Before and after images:

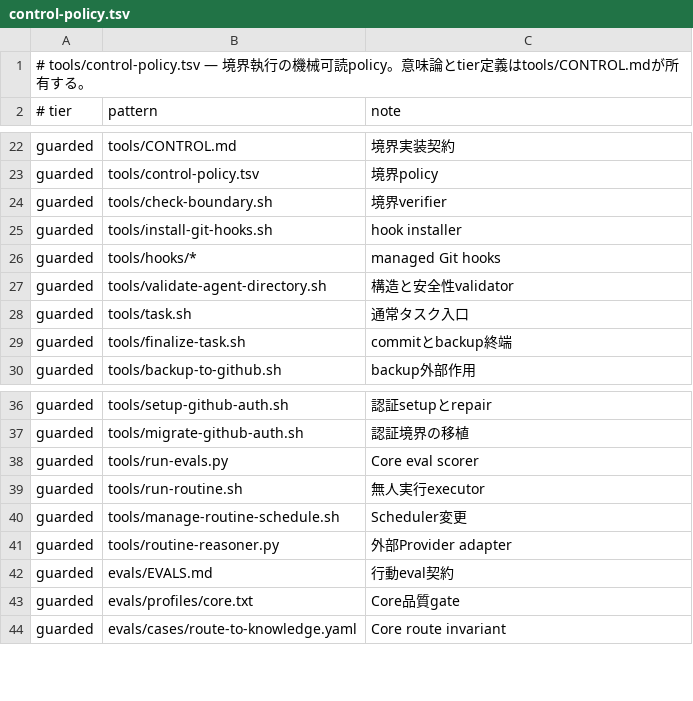
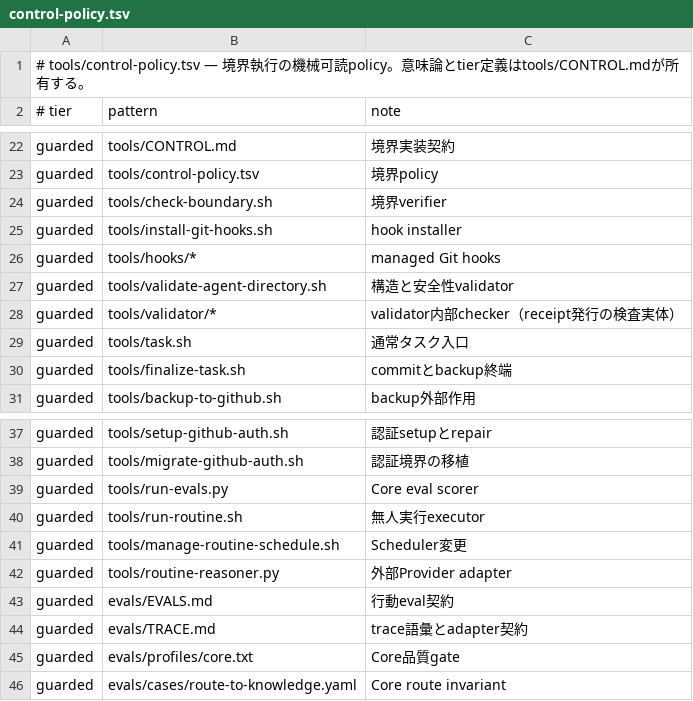
Before and after one commit to narukijima/agent-directory, a TSV file: tools/control-policy.tsv, drawn as a sheet; only a part is shown, gaps mark what is left out; the diff names each change by its address in the sheet, - before the commit and + after, or states it on an @@ line.

```diff
--- a/tools/control-policy.tsv
+++ b/tools/control-policy.tsv
+row 28: guarded | tools/validator/* | validator内部checker（receipt発行の検査実体）
+row 44: guarded | evals/TRACE.md | trace語彙とadapter契約
```
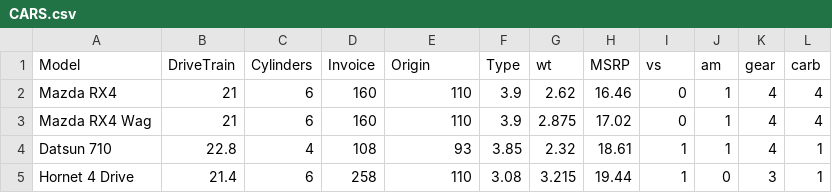
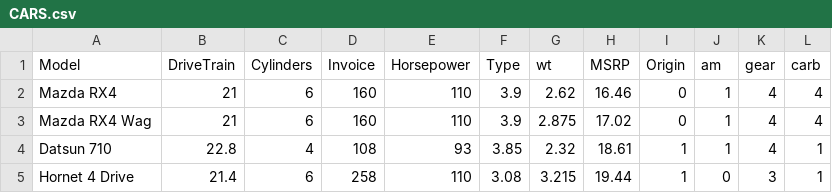
Before and after one commit to Akhilvijaykumar/CARS.csv, a CSV file: CARS.csv, drawn as a sheet; only a part is shown.

Commit message:
Update CARS.csv

```diff
--- a/CARS.csv
+++ b/CARS.csv
@@ -1,2 +1,2 @@
-Model,DriveTrain,Cylinders,Invoice,Origin,Type,wt,MSRP,vs,am,gear,carb
+Model,DriveTrain,Cylinders,Invoice,Horsepower,Type,wt,MSRP,Origin,am,gear,carb
 Mazda RX4,21,6,160,110,3.9,2.62,16.46,0,1,4,4
```
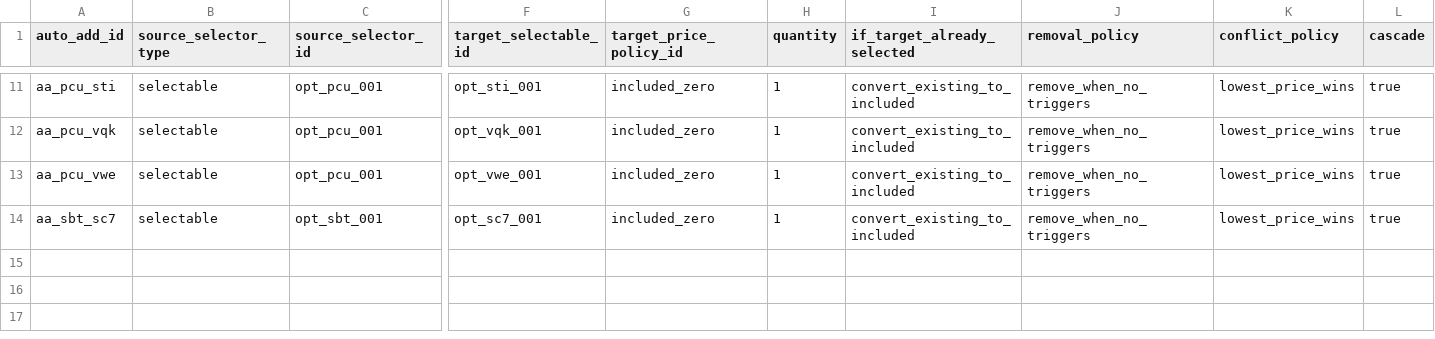
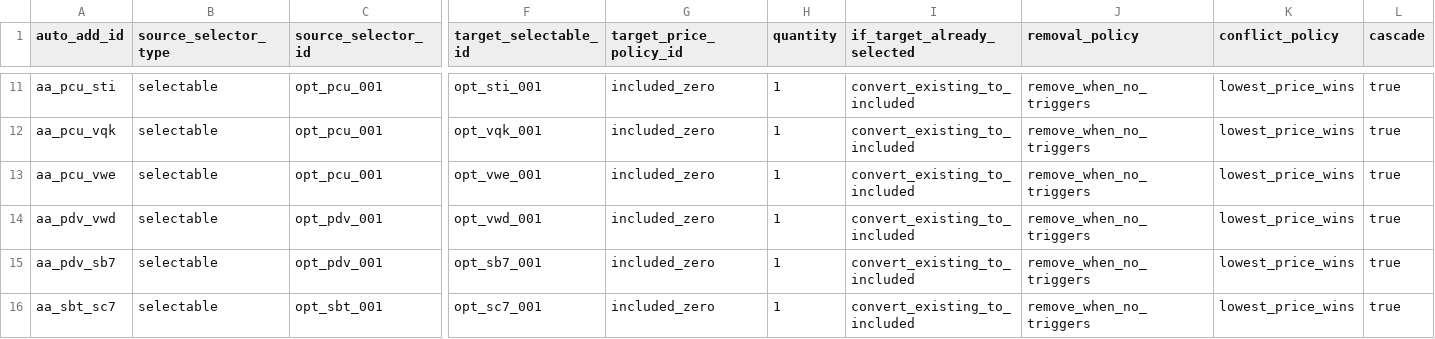
Before and after one commit to seanzmc/27vette, a CSV file: data/stingray/logic/auto_adds.csv, drawn as a sheet; only a part is shown, gaps mark what is left out; rows hold the shown columns only; the diff names each change by its address in the sheet, - before the commit and + after, or states it on an @@ line.

Commit message:
Updates PDV package includes to CSV ownership
Migrates the approved PDV package include paths into the CSV-owned fragment so the legacy projection matches production behavior for the newly allowed package links.

Refreshes ownership expectations and triage counts to reflect the reduced preserved cross-boundary set while keeping other package boundaries intact.

```diff
--- a/data/stingray/logic/auto_adds.csv
+++ b/data/stingray/logic/auto_adds.csv
+row 14: aa_pdv_vwd | selectable | opt_pdv_001 | opt_vwd_001 | included_zero | 1 | convert_existing_to_included | remove_when_no_triggers | lowest_price_wins | true
+row 15: aa_pdv_sb7 | selectable | opt_pdv_001 | opt_sb7_001 | included_zero | 1 | convert_existing_to_included | remove_when_no_triggers | lowest_price_wins | true
```
Also changed, not shown: data/stingray/validation/projected_slice_ownership.csv, 8 other files.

Aim of the task: Set down all of the entries exactly as they appear, but keep the images out.

Response to this task:
Before and after one commit to narukijima/agent-directory, a TSV file: tools/control-policy.tsv, drawn as a sheet; only a part is shown, gaps mark what is left out; the diff names each change by its address in the sheet, - before the commit and + after, or states it on an @@ line.

```diff
--- a/tools/control-policy.tsv
+++ b/tools/control-policy.tsv
+row 28: guarded | tools/validator/* | validator内部checker（receipt発行の検査実体）
+row 44: guarded | evals/TRACE.md | trace語彙とadapter契約
```
Before and after one commit to Akhilvijaykumar/CARS.csv, a CSV file: CARS.csv, drawn as a sheet; only a part is shown.

Commit message:
Update CARS.csv

```diff
--- a/CARS.csv
+++ b/CARS.csv
@@ -1,2 +1,2 @@
-Model,DriveTrain,Cylinders,Invoice,Origin,Type,wt,MSRP,vs,am,gear,carb
+Model,DriveTrain,Cylinders,Invoice,Horsepower,Type,wt,MSRP,Origin,am,gear,carb
 Mazda RX4,21,6,160,110,3.9,2.62,16.46,0,1,4,4
```
Before and after one commit to seanzmc/27vette, a CSV file: data/stingray/logic/auto_adds.csv, drawn as a sheet; only a part is shown, gaps mark what is left out; rows hold the shown columns only; the diff names each change by its address in the sheet, - before the commit and + after, or states it on an @@ line.

Commit message:
Updates PDV package includes to CSV ownership
Migrates the approved PDV package include paths into the CSV-owned fragment so the legacy projection matches production behavior for the newly allowed package links.

Refreshes ownership expectations and triage counts to reflect the reduced preserved cross-boundary set while keeping other package boundaries intact.

```diff
--- a/data/stingray/logic/auto_adds.csv
+++ b/data/stingray/logic/auto_adds.csv
+row 14: aa_pdv_vwd | selectable | opt_pdv_001 | opt_vwd_001 | included_zero | 1 | convert_existing_to_included | remove_when_no_triggers | lowest_price_wins | true
+row 15: aa_pdv_sb7 | selectable | opt_pdv_001 | opt_sb7_001 | included_zero | 1 | convert_existing_to_included | remove_when_no_triggers | lowest_price_wins | true
```
Also changed, not shown: data/stingray/validation/projected_slice_ownership.csv, 8 other files.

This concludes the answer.